David St. Hubbins, Nigel Tufnel, and Derek Smalls. Living legends of rock & roll. Members of Spinal Tap. Creators of such classic rock hits as “Hell Hole,” “Stonehenge,” and “Big Bottom.” And now, 35 years after St. Hubbins and Tufnel first started playing together, Spinal Tap is releasing their third album – Back from the Dead – to follow up Smell the Glove and Break Like the Wind.
For those of you not up on your Spinal Tap history, here’s a quick summary. In 1984, Rob Reiner directed a mock documentary film of Spinal Tap called This is Spinal Tap. The members included David St. Hubbins (Michael McKean), Nigel Tuffnel (Christopher Guest), and Derek Smalls (Harry Shearer). I was introduced to Spinal Tap through the This is Spinal Tap movie in the late 1980s and have been holding a torch for the group ever since.
Spinal Tap music focuses on all the cliches of rock music. Creative yet stereotypical lyrics often about mystical, demonic, or sexual topics sung with the backing of a screeching/yelling lead singer, a tempermental lead guitarist, and a silent, almost Zen bass player. I’d mention the drummer, but Spinal Tap has always had an issue with keeping drummers alive and with the band. One died in a bizarre gardening accident, another choked on someone else’s vomit, and two died of apparent spontaneous human combustion while onstage.
With their latest release of Back from the Dead, I think they’ve outdone themselves. The CD includes 19 tracks, including a few jazz interludes, classic tracks such as “Sex Farm” and “Big Bottom,” and some newer tracks I hadn’t heard before such as “Celtic Blues,” “Back from the Dead,” and “Warmer Than Hell.”

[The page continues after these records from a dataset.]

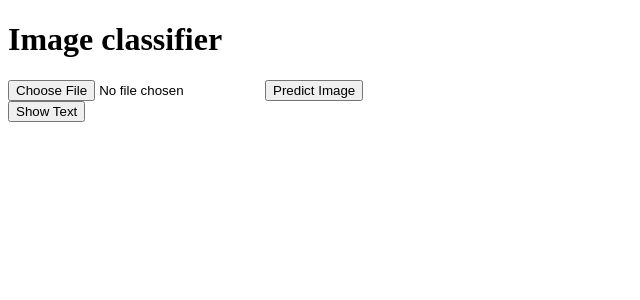
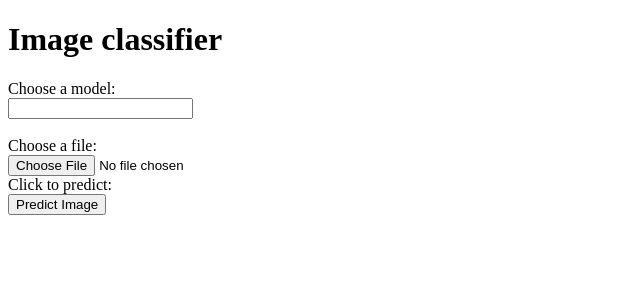
Before and after one commit to filnow/tinymodels, a Flask app: template templates/index.html in a window 1280 px wide. Shown: the top 300 px of the page, without its empty margins (0-640 px from the left). Run offline with Flask 2, Linux system fonts and the light colour scheme; the template is opened without the code that fills it, so the values that code supplies are empty.

Commit message:
choose model

```diff
--- a/app.py
+++ b/app.py
@@ -4,20 +4,19 @@ from utils import class_img, run_model
 
 app = Flask(__name__)
 
-@app.route('/', methods=['GET'])
-def hello_word():
-    return render_template('index.html')
-
-@app.route('/', methods=['POST'])
+@app.route('/', methods=['GET', 'POST'])
 def predict():
 
+    model_name = request.form.get('myInput', False)
     imagefile = request.files['imagefile']
+
     image_path = "./images/" + imagefile.filename
+
     imagefile.save(image_path)
-    model, name = run_model(GoogleNET())
+    model = run_model(model_name)
     class_name, precentage = class_img(model, image_path)
 
-    classification = '%s (%.2f%%) %s' % (class_name, precentage, name)
+    classification = '%s (%.2f%%) %s' % (class_name, precentage, model_name)
 
     return render_template('index.html', prediction=classification)
 
--- a/models/__init__.py
+++ b/models/__init__.py
@@ -1,5 +1,5 @@
-from .alexnet import AlexNET
+from .alexnet import AlexNet
 #from .efficientnet import EfficientNET
-from .googlenet import GoogleNET
+from .googlenet import GoogleNet
 from .resnet import ResNet
-from .vgg import VGG19
+from .vgg import VGG
--- a/models/alexnet.py
+++ b/models/alexnet.py
@@ -1,7 +1,7 @@
 import torch
 import torch.nn as nn
 
-class AlexNET(nn.Module):
+class AlexNet(nn.Module):
     def __init__(self) -> None:
         super().__init__()
         self.features = nn.Sequential(
--- a/models/efficientnet.py
+++ b/models/efficientnet.py
@@ -36,7 +36,7 @@ class MBConv(nn.Module):
         x += ident
         return x
 
-class EfficientNET(nn.Module):
+class EfficientNet(nn.Module):
     def __init__(self) -> None:
         super().__init__()
 
@@ -82,7 +82,7 @@ class EfficientNET(nn.Module):
         return x
 
 
-model = EfficientNET()
+model = EfficientNet()
 
 #data = load_state_dict_from_url('https://download.pytorch.org/models/efficientnet_b0_rwightman-3dd342df.pth')
 data = load_state_dict_from_url('https://github.com/lukemelas/EfficientNet-PyTorch/releases/download/1.0/efficientnet-b0-355c32eb.pth')
--- a/models/googlenet.py
+++ b/models/googlenet.py
@@ -62,7 +62,7 @@ class Inception(nn.Module):
 
         return x
 
-class GoogleNET(nn.Module):
+class GoogleNet(nn.Module):
 
     def __init__(self, aux_logits: bool = True) -> None:
         super().__init__()
--- a/models/vgg.py
+++ b/models/vgg.py
@@ -1,7 +1,7 @@
 import torch
 import torch.nn as nn
 
-class VGG19(nn.Module):
+class VGG(nn.Module):
 
     def __init__(self):
         super().__init__()
--- a/templates/index.html
+++ b/templates/index.html
@@ -9,20 +9,23 @@
         </title>
     </head>
     <body>
-
         <h1 class="text-center"> Image classifier </h1>
-
         <form class="p-3 text-center" action="/", method="post" enctype="multipart/form-data">
-            <input class="form-control" type="file" name="imagefile" >
-            <input class="btn btn-primary mt-3" type="submit" value="Predict Image">
+            <label for="myInput">Choose a model:</label><br>
+            <input type="text" id="myInput" name="myInput" list="myList"><br>
+            <datalist id="myList">
+                <option value="AlexNet">
+                <option value="VGG">
+                <option value="ResNet">
+                <option value="GoogleNet"></option>
+            </datalist><br>
+            <label for="imagefile">Choose a file:</label><br>
+            <input class="form-control" type="file" name="imagefile"><br>
+            <label for="predict">Click to predict:</label><br>
+            <input class="btn btn-primary mt-3" type="submit" value="Predict Image" name="predict"><br>
         </form>
-        <button id="show-text-button">Show Text</button>
-        <div id="text-div"></div>
         {% if prediction %}
             <p class="text-center"> Image is a {{prediction}}</p>
         {% endif %}
-
     </body>
-
-
 </html>
```
Also changed, not shown: utils.py (+9 -7 lines).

What continues to amaze me about the band is that they’re actually quite good musicians and have a gift for writing comedic lyrics. McKean, Guest, and Shearer also portrayed the fictional band The Folksmen in the 2003 movie A Mighty Wind. They’re all accomplished actors, comedians, and to be able to play as they do is incredible.
Guest recently (January 2009) had a new music effort released – the Beyman Bros’ Memories of Summer as a Child. A combination of jazz, folk, and celtic influences that worked together to create a meditative journey from the beginning of the album to the end. Guest played a variety of instruments (mandolin, mandocello, clarinet, and occasional guitar) and it blew me away.
So the trio doesn’t lack for talent by any stretch of the imagination. The three tracks on Back from the Dead that were titled “Jazz Odyssey” (I, II, and III) were each unique and showcased the raw talent aside from their comedic journey as a band. The same holds true for “Celtic Blues,” though it has a comedy bent to it as well. Acapella music requires skill, talent, and trust – and they make it work beautifully.
And then there are the traditional tracks. “Big Bottom” speaks of love for big, beautiful women (I’m paraphrasing here). “Hell Hole” shows the journey from nobodies to the top of their game and realizing it’s not all it’s cracked up to be. It’s a quote that stayed with me since This is Spinal Tap – “You know where you stand in a hell hole / folks lend a hand in a hell hole…” Ah, the rock and roll lifestyle.
If you’re a fan of Spinal Tap, or just like mock-rock, the music alone would probably be enough to get you to listen and possibly buy it. But they sweetened the deal. There’s also a DVD included in the new release. It’s a series of video segments of the band talking about the various tracks on the album. And it for me sealed the deal.
The original movie worked because it was a combination of music and mockumentary. This CD/DVD release has the same appeal. The video below gives a taste of it.
Spinal Tap On: Back From The Dead pt 1
I can say without a doubt that Back from the Dead “goes to 11” as Spinal Tap would say. It’s great to see the guys back again. They haven’t lost a step. Visit their website at SpinalTap.com, and be sure to support their resurrection and pick up the album at your favorite retailer!Powered by Sidelines